The incident could be another setback to a department with a checkered past when it comes to civil rights issues. As recently as 2011, the Department of Justice launched an investigation into officers using excessive force and took a look at 33 police-involved shootings over the years. At one point, Miami officers fatally shot seven black men in eight months.
Years after that spate of shootings roiled racial tensions, the city reached a settlement with the Justice Department in 2016 that required Miami's police department to operate under the supervision of a federally appointed monitor for four years.
Monitor Jane Castor, the former chief of police in Tampa who is now running for mayor there, did not respond to requests for comment.

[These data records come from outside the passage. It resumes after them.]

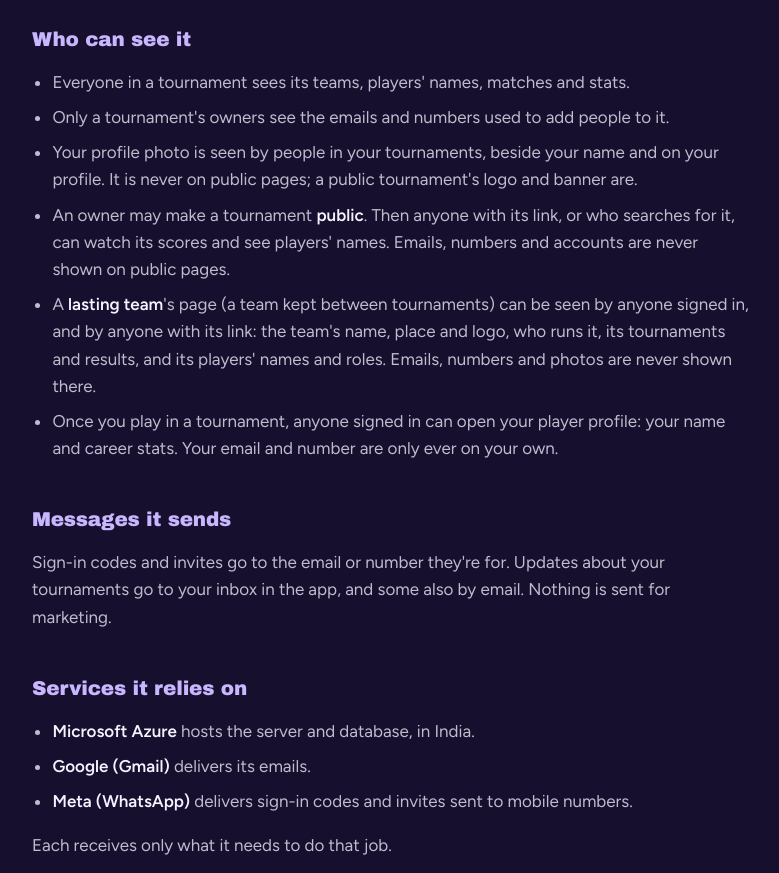
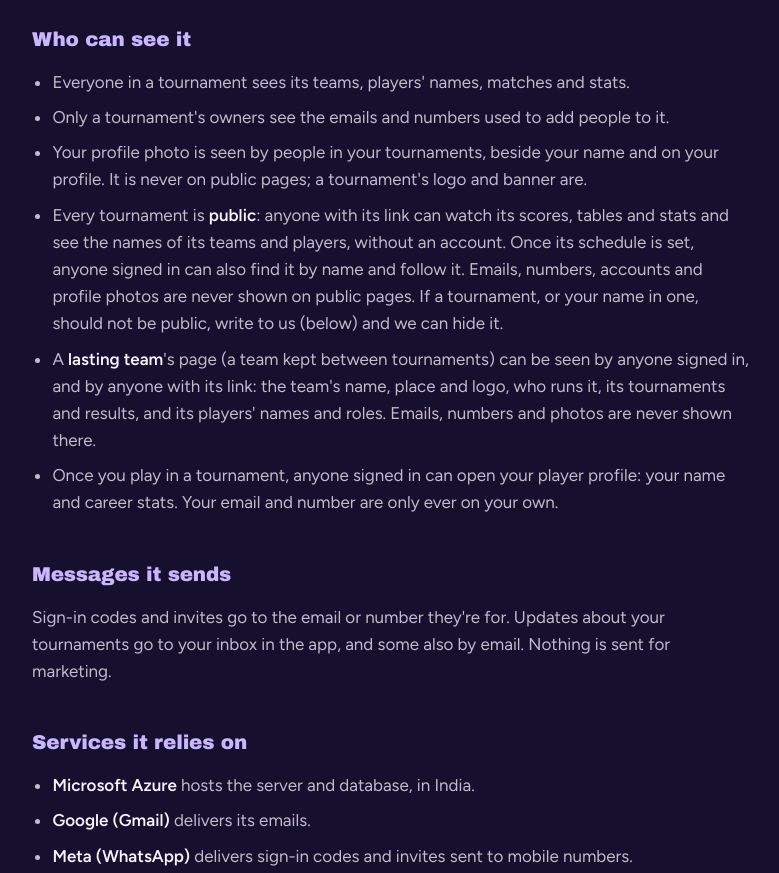
Before and after one commit to swanand19/TournamentScheduler-Site, a plain HTML site: page privacy.html in a window 1280 px wide. Shown: the part 1060-1933 px from the top of the page, without its empty margins (58-837 px from the left). Drawn offline with Linux system fonts and the light colour scheme; a web font is replaced by a local one.

Commit message:
Privacy: every tournament is public
Co-Authored-By: Claude Opus 5.5 <noreply@anthropic.com>

```diff
--- a/privacy.html
+++ b/privacy.html
@@ -53,8 +53,8 @@
       <ul>
         <li>Everyone in a tournament sees its teams, players' names, matches and stats.</li>
         <li>Only a tournament's owners see the emails and numbers used to add people to it.</li>
-        <li>Your profile photo is seen by people in your tournaments, beside your name and on your profile. It is never on public pages; a public tournament's logo and banner are.</li>
-        <li>An owner may make a tournament <strong>public</strong>. Then anyone with its link, or who searches for it, can watch its scores and see players' names. Emails, numbers and accounts are never shown on public pages.</li>
+        <li>Your profile photo is seen by people in your tournaments, beside your name and on your profile. It is never on public pages; a tournament's logo and banner are.</li>
+        <li>Every tournament is <strong>public</strong>: anyone with its link can watch its scores, tables and stats and see the names of its teams and players, without an account. Once its schedule is set, anyone signed in can also find it by name and follow it. Emails, numbers, accounts and profile photos are never shown on public pages. If a tournament, or your name in one, should not be public, write to us (below) and we can hide it.</li>
         <li>A <strong>lasting team</strong>'s page (a team kept between tournaments) can be seen by anyone signed in, and by anyone with its link: the team's name, place and logo, who runs it, its tournaments and results, and its players' names and roles. Emails, numbers and photos are never shown there.</li>
         <li>Once you play in a tournament, anyone signed in can open your player profile: your name and career stats. Your email and number are only ever on your own.</li>
       </ul>
@@ -101,7 +101,7 @@
         If this policy changes, the date below changes too, and anything that affects you is announced in the app.
       </p>
 
-      <p class="updated">Last updated 22 November 2026.</p>
+      <p class="updated">Last updated 23 November 2026.</p>
     </article>
   </main>
 
```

The community board where Suazo's sisters spoke Thursday night was created as part of the federal agreement to ensure that the city is complying with the deal. The agreement also requires police officers to receive de-escalation training designed to help cops control unruly suspects without using force. An academic presentation on de-escalation was coincidentally on Thursday night's agenda.
Justin Pinn, chairman of the advisory board, said he appreciated Colina's swift suspension of Figueroa. He believes the department has made strides since the settlement, but more needs to be done to ensure that people, particularly people of color, are treated with dignity and respect even when they're being arrested.
There are still trust issues between the black community and police, he said, that won't be fully resolved if incidents like this occur and there aren't consequences for police wrongdoing.
"We have to focus on how we can change the culture of policing to make sure we're not building up this warrior mentality," he said.